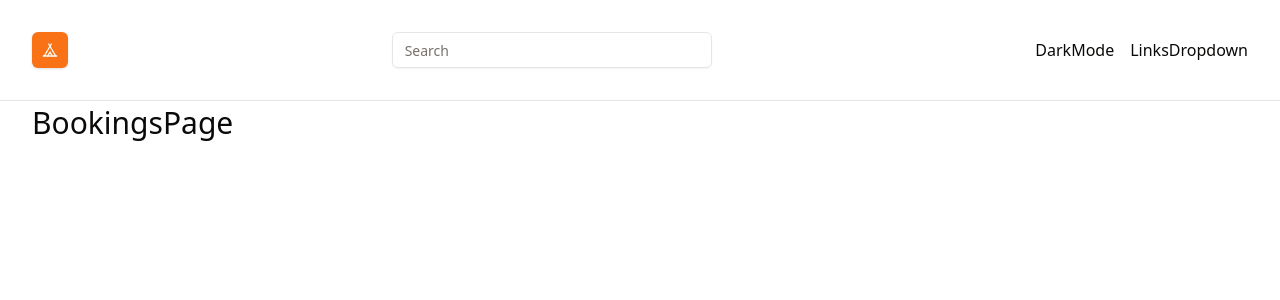
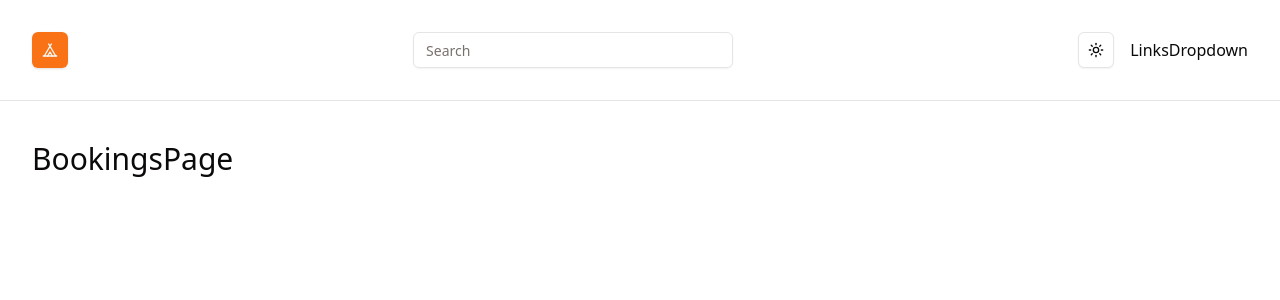
Before and after one commit to piotrproszowski/air_bnb_clone, a Next.js app: page /bookings in a window 1280 px wide. Shown: the top 300 px of the page. Built offline with nearby package versions, Linux system fonts and the light colour scheme.

Commit message:
feat(layout): Integrate ClerkProvider and add theme provider for dark mode support

```diff
--- a/app/layout.tsx
+++ b/app/layout.tsx
@@ -2,6 +2,8 @@
 import localFont from "next/font/local";
 import "./globals.css";
 import Navbar from "@/components/navbar/Navbar";
+import { ClerkProvider } from "@clerk/nextjs";
+import Providers from "./providers";
 
 const geistSans = localFont({
   src: "./fonts/GeistVF.woff",
@@ -25,13 +27,17 @@
   children: React.ReactNode;
 }>) {
   return (
-    <html lang='en'>
+    <ClerkProvider>
+      <html lang='en' suppressHydrationWarning>
         <body
           className={`${geistSans.variable} ${geistMono.variable} antialiased`}
         >
+          <Providers>
             <Navbar />
-        <main className='container py-1'>{children}</main>
+            <main className='container py-10'>{children}</main>
+          </Providers>
         </body>
       </html>
+    </ClerkProvider>
   );
 }
--- /dev/null
+++ b/app/providers.tsx
@@ -0,0 +1,24 @@
+"use client";
+
+import { ThemeProvider } from "./theme-provider";
+
+type ProvidersProps = {
+  children: React.ReactNode;
+};
+
+function Providers({ children }: ProvidersProps) {
+  return (
+    <>
+      <ThemeProvider
+        attribute='class'
+        defaultTheme='system'
+        enableSystem
+        disableTransitionOnChange
+      >
+        {children}
+      </ThemeProvider>
+    </>
+  );
+}
+
+export default Providers;
--- /dev/null
+++ b/app/theme-provider.tsx
@@ -0,0 +1,12 @@
+"use client";
+
+import * as React from "react";
+import { ThemeProvider as NextThemesProvider } from "next-themes";
+import { ThemeProviderProps } from "next-themes";
+
+export function ThemeProvider({
+  children,
+  ...props
+}: ThemeProviderProps): React.ReactElement {
+  return <NextThemesProvider {...props}>{children}</NextThemesProvider>;
+}
--- a/components/navbar/DarkMode.tsx
+++ b/components/navbar/DarkMode.tsx
@@ -1,7 +1,40 @@
-import React from "react";
+"use client";
 
-const DarkMode = () => {
-  return <div>DarkMode</div>;
-};
+import * as React from "react";
+import { Moon, Sun } from "lucide-react";
+import { useTheme } from "next-themes";
 
-export default DarkMode;
+import { Button } from "@/components/ui/button";
+import {
+  DropdownMenu,
+  DropdownMenuContent,
+  DropdownMenuItem,
+  DropdownMenuTrigger,
+} from "@/components/ui/dropdown-menu";
+
+export default function ModeToggle() {
+  const { setTheme } = useTheme();
+
+  return (
+    <DropdownMenu>
+      <DropdownMenuTrigger asChild>
+        <Button variant='outline' size='icon'>
+          <Sun className='h-[1.2rem] w-[1.2rem] rotate-0 scale-100 transition-all dark:-rotate-90 dark:scale-0' />
+          <Moon className='absolute h-[1.2rem] w-[1.2rem] rotate-90 scale-0 transition-all dark:rotate-0 dark:scale-100' />
+          <span className='sr-only'>Toggle theme</span>
+        </Button>
+      </DropdownMenuTrigger>
+      <DropdownMenuContent align='end'>
+        <DropdownMenuItem onClick={() => setTheme("light")}>
+          Light
+        </DropdownMenuItem>
+        <DropdownMenuItem onClick={() => setTheme("dark")}>
+          Dark
+        </DropdownMenuItem>
+        <DropdownMenuItem onClick={() => setTheme("system")}>
+          System
+        </DropdownMenuItem>
+      </DropdownMenuContent>
+    </DropdownMenu>
+  );
+}
```
Lines whose indentation alone changed are shown as unchanged.
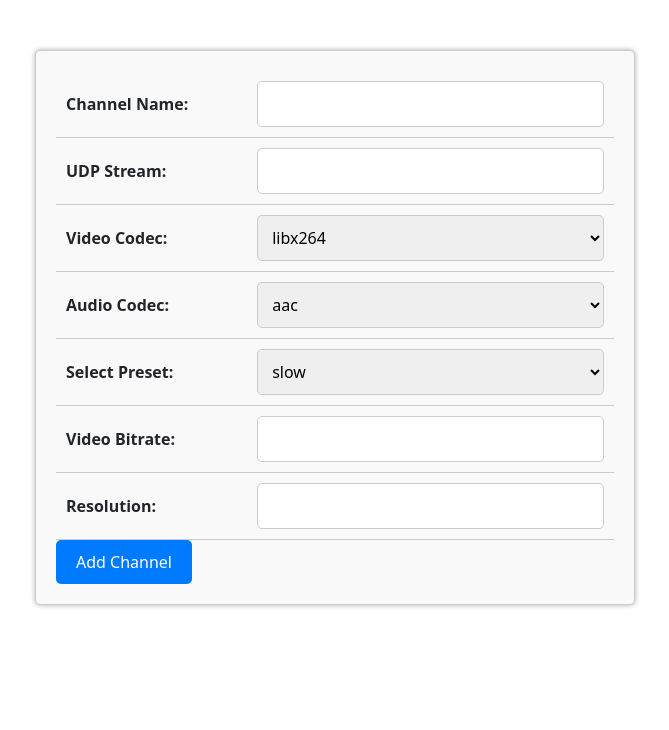
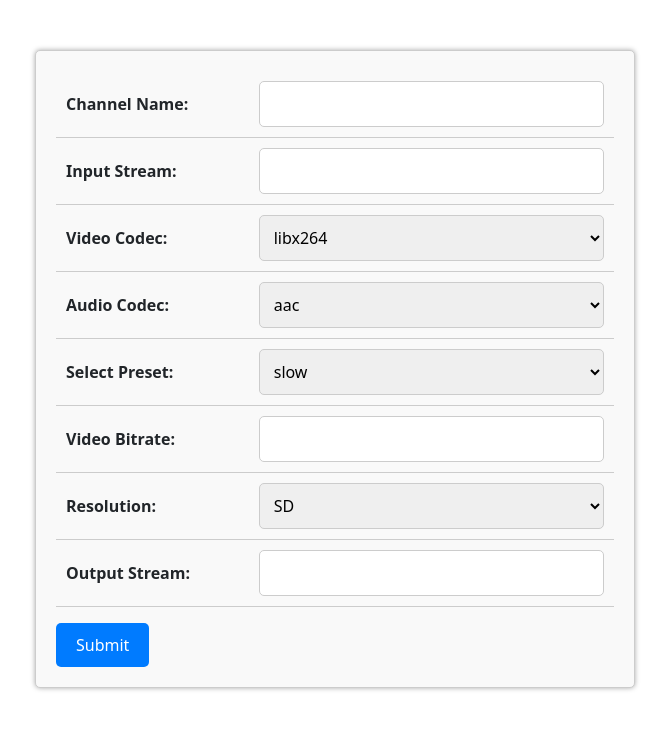
Before and after one commit to redspider001432/transcoderUI, a Django app: page /add_channel in a window 1280 px wide. Shown: the part 56-786 px from the top of the page, without its empty margins (305-974 px from the left). Run offline with Django 3.2, Linux system fonts and the light colour scheme.

Commit message:
form.save

```diff
--- a/ui/app/forms.py
+++ b/ui/app/forms.py
@@ -15,12 +15,17 @@ AUDIO_CHOICES =[
     ('mp2','mp2'),
     ('mp3','mp3')
 ]
-
+RESOLUTION_CHOICES = [
+    ('720:480','SD'),
+    ('1280:720','HD'),
+    ('1920:1080','Full HD')
+]
 class ChannelForm(forms.Form):
     channel_name = forms.CharField(label='Channel Name', max_length=100)
-    udp_stream = forms.CharField(label='UDP Stream')
+    stream = forms.CharField(label='Input Stream',max_length=100)
     video_codec = forms.ChoiceField(label='Video Codec',choices=VIDEO_CHOICES)
     audio_codec = forms.ChoiceField(label='Audio Codec',choices=AUDIO_CHOICES)
     preset = forms.ChoiceField(label='Select Preset', choices=PRESET_CHOICES, required=True)
-    video_bitrate = forms.IntegerField(label='Video Bitrate',min_value='0',max_value='6000')
-    resolution = forms.CharField(label='Resolution',max_length=100)
+    video_bitrate = forms.IntegerField(label='Video Bitrate',min_value=0,max_value=5000)
+    resolution = forms.ChoiceField(label='Resolution',choices=RESOLUTION_CHOICES)
+    output_url = forms.CharField(label='Output Stream',max_length=50)
--- a/ui/app/templates/add_channel_form.html
+++ b/ui/app/templates/add_channel_form.html
@@ -10,8 +10,8 @@
                 <td>{{ form.channel_name }}</td>
             </tr>
             <tr>
-                <td><label for="{{ form.udp_stream.id_for_label }}">UDP Stream:</label></td>
-                <td>{{ form.udp_stream }}</td>
+                <td><label for="{{ form.stream.id_for_label }}">Input Stream:</label></td>
+                <td>{{ form.stream }}</td>
             </tr>
             <tr>
                 <td><label for="{{ form.video_codec.id_for_label }}">Video Codec:</label></td>
@@ -33,8 +33,12 @@
                 <td><label for="{{ form.resolution.id_for_label }}">Resolution:</label></td>
                 <td>{{ form.resolution }}</td>
             </tr>
+            <tr>
+                <td><label for="{{ form.output_url.id_for_label }}">Output Stream:</label></td>
+                <td>{{ form.output_url }}</td>
+            </tr>
         </table>
-        <input class="btn btn-primary" type="submit" value="Add Channel">
+        <input class="btn btn-primary mt-3" type="submit" value="Submit">
     </form>
 <link rel="stylesheet" type="text/css" href="{% static 'table.css' %}">
 {% endblock %}
--- a/ui/app/templates/home.html
+++ b/ui/app/templates/home.html
@@ -8,7 +8,7 @@
       <th>Channel Name</th>
       <th>Video Bitrate</th>
       <th>Output Url</th>
-      <th>Edit</th>
+      <th>Options</th>
     </tr>
   </thead>
   <tbody>
--- a/ui/app/views.py
+++ b/ui/app/views.py
@@ -10,12 +10,28 @@ def add_channel(request):
         form = ChannelForm(request.POST)
         if form.is_valid():
             channel_name = form.cleaned_data['channel_name']
-            udp_stream = form.cleaned_data['udp_stream']
+            stream = form.cleaned_data['stream']
             preset = form.cleaned_data['preset']
-            bash_command = f"{channel_name} {udp_stream} {preset}"
+            video_codec = form.cleaned_data['video_codec']
+            audio_codec = form.cleaned_data['audio_codec']
+            video_bitrate = form.cleaned_data['video_bitrate']
+            resolution = form.cleaned_data['resolution']
+            output_url = form.cleaned_data['output_url']
+            bash_command = f"ffmpeg -i {stream} -acodec {audio_codec} -vcodec {video_codec} -preset {preset} -vb {video_bitrate}k -vf scale={resolution} -f mpegts {output_url} &"
 
             try:
                 subprocess.run(bash_command,shell=True,check=True)
+                channels = Channels(
+                    channel_name = channel_name,
+                    preset = preset,
+                    stream = stream,
+                    video_codec = video_codec,
+                    audio_codec = audio_codec,
+                    video_bitrate = video_bitrate,
+                    resolution = resolution,
+                    output_url = output_url
+                )
+                channels.save()
                 return redirect('home.html')
             except subprocess.CalledProcessError as e:
                 return -1
```
Also changed, not shown: ui/app/models.py (+5 -2 lines), ui/app/migrations/0004_rename_url_channels_output_url.py (added), ui/app/migrations/0005_rename_udp_stream_channels_stream.py (added), ui/db.sqlite3.
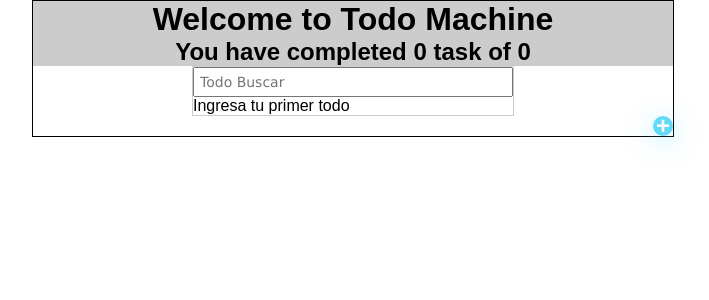
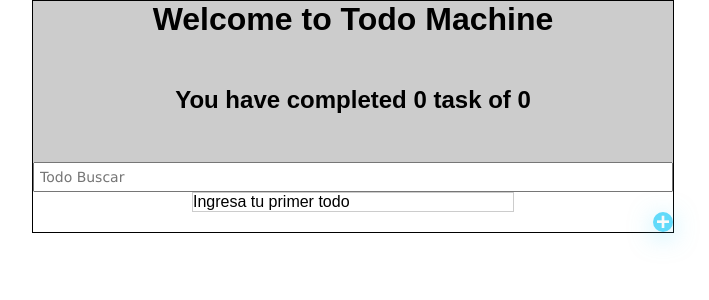
Before and after one commit to aldoabril/todomachine, a React (Create React App) app in the folder todomachine/: page / in a window 1280 px wide. Shown: the top 300 px of the page, without its empty margins (287-996 px from the left). Built offline with nearby package versions, Linux system fonts and the light colour scheme.

Commit message:
chore: mejor en loading

```diff
--- a/todomachine/src/App.js
+++ b/todomachine/src/App.js
@@ -9,6 +9,7 @@ import { useTodos } from "./Hooks/useTodos.js";
 import { TodosError } from "./Components/TodosError";
 import { TodosEmpty } from "./Components/TodosEmpty";
 import { TodosLoading } from "./Components/TodosLoading";
+import {TodoHeader} from "./Components/TodoHeader"
 import "./App.css";
 
 export function App() {
@@ -30,20 +31,21 @@ export function App() {
 
   return (
     <>
-      <header>
-        <h1>Welcome to Todo Machine</h1>
+      <TodoHeader loading={loading}>
+        {<h1 disabled={loading}>Welcome to Todo Machine</h1> }
         <TodoCounter
           completedTasks={completedTodos.length}
           totalTasks={todos.length}
         />
-      </header>
-      <main>
-        <nav>
+
           <TodoSearch
             value={query}
             onChangeValue={(e) => setQuery(e.target.value)}
           />
-        </nav>
+
+      </TodoHeader>
+      <main>
+
         <section>
           <TodoList
             error={error}
--- a/todomachine/src/Components/TodoCounter/TodoCounter.css
+++ b/todomachine/src/Components/TodoCounter/TodoCounter.css
@@ -0,0 +1,10 @@
+.todoCounter {
+    font-size: 24px;
+    text-align: center;
+    margin: 0;
+    padding: 48px;
+}
+
+.todoCounter--loading{
+    opacity: 25%;
+}
--- a/todomachine/src/Components/TodoCounter/TodoCounter.js
+++ b/todomachine/src/Components/TodoCounter/TodoCounter.js
@@ -1,9 +1,9 @@
 import React from "react";
-
-export function TodoCounter({ completedTasks, totalTasks }) {
+import "./TodoCounter.css"
+export function TodoCounter({ completedTasks, totalTasks, loading }) {
   return (
     <div>
-      <h2>{`You have completed ${completedTasks} task of ${totalTasks}`}</h2>
+      <h2 className={`todoCounter ${loading && "todoCounter--loading"}`}>{`You have completed ${completedTasks} task of ${totalTasks}`}</h2>
     </div>
   );
 }
--- /dev/null
+++ b/todomachine/src/Components/TodoHeader/index.js
@@ -0,0 +1,13 @@
+import React from "react"
+
+export function TodoHeader({children, loading}) {
+
+    return <header>
+        {React.Children
+            .toArray(children)
+            .map(child => React.cloneElement(child, {loading}))
+        }
+    </header>
+
+
+}
--- a/todomachine/src/Components/TodoList/TodoList.js
+++ b/todomachine/src/Components/TodoList/TodoList.js
@@ -10,7 +10,7 @@ export function TodoList({
   onEmptyTodos,
   render,
 }) {
-  console.log("dentro de list", todos.length);
+
   if (loading) return onLoading();
   if (error) return onError();
   else if (!loading && todos.length === 0) return onEmptyTodos();
--- a/todomachine/src/Components/TodoSearch/TodoSearch.css
+++ b/todomachine/src/Components/TodoSearch/TodoSearch.css
@@ -4,3 +4,11 @@
     padding: 5px;
     box-sizing: border-box;
 }
+
+.buscar:focus {
+    outline-color: #61DAFA;
+}
+
+.buscar:disabled {
+    opacity: 25%;
+}
--- a/todomachine/src/Components/TodoSearch/TodoSearch.js
+++ b/todomachine/src/Components/TodoSearch/TodoSearch.js
@@ -1,6 +1,6 @@
 import React from "react";
 import "./TodoSearch.css";
-export function TodoSearch({ value, onChangeValue }) {
+export function TodoSearch({ value, onChangeValue, loading }) {
   return (
     <div>
       <input
@@ -9,6 +9,7 @@ export function TodoSearch({ value, onChangeValue }) {
         placeholder="Todo Buscar"
         value={value}
         onChange={onChangeValue}
+        disabled={loading}
       />
     </div>
   );
```
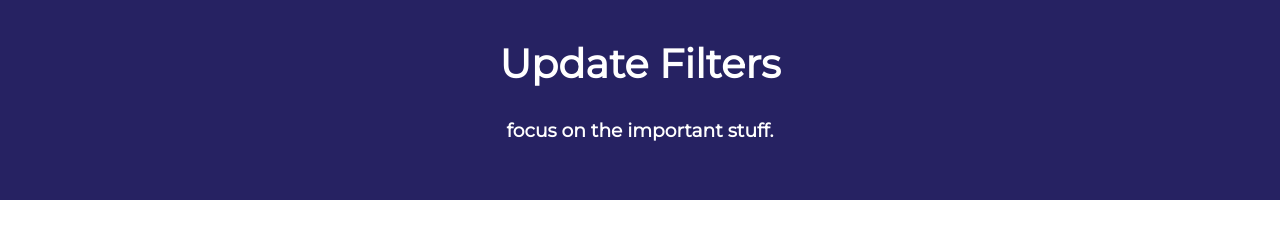
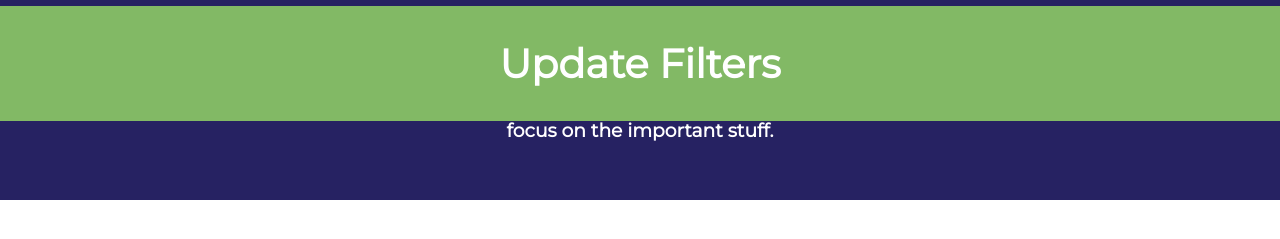
Before and after one commit to briandavidjoyner/diapers_api, a website: page V3/public/index.html in a window 1280 px wide. Shown: the part 679-918 px from the top of the page. Drawn offline with nearby package versions, Linux system fonts and the light colour scheme; no server answers.

Commit message:
Update Filter Color
Updated Filter Color

```diff
--- a/V3/public/styles.css
+++ b/V3/public/styles.css
@@ -71,7 +71,7 @@ h2 {
 
 #footer_text_container{
 	color: white;
-	background-color: rgb(38,34,98);
+	background-color: #82b965;
 	width:100vw;
 	//height:12.5vh;
 	position: fixed;
--- a/package.json
+++ b/package.json
@@ -25,7 +25,7 @@
     "gulp": "^3.9.1",
     "mailchimp-api-v3": "^1.8.0",
     "md5": "^2.2.1",
-    "mongodb": "^3.0.7",
+    "mongodb": "^3.0.8",
     "mongoose": "^4.13.12",
     "promise": "^8.0.1",
     "twilio": "^3.16.0",
```
Also changed, not shown: 1 other file.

Exercise brief
Copy out each line of the records where the string "wide" appears.

Reply
Before and after one commit to piotrproszowski/air_bnb_clone, a Next.js app: page /bookings in a window 1280 px wide. Shown: the top 300 px of the page. Built offline with nearby package versions, Linux system fonts and the light colour scheme.
Before and after one commit to redspider001432/transcoderUI, a Django app: page /add_channel in a window 1280 px wide. Shown: the part 56-786 px from the top of the page, without its empty margins (305-974 px from the left). Run offline with Django 3.2, Linux system fonts and the light colour scheme.
Before and after one commit to aldoabril/todomachine, a React (Create React App) app in the folder todomachine/: page / in a window 1280 px wide. Shown: the top 300 px of the page, without its empty margins (287-996 px from the left). Built offline with nearby package versions, Linux system fonts and the light colour scheme.
Before and after one commit to briandavidjoyner/diapers_api, a website: page V3/public/index.html in a window 1280 px wide. Shown: the part 679-918 px from the top of the page. Drawn offline with nearby package versions, Linux system fonts and the light colour scheme; no server answers.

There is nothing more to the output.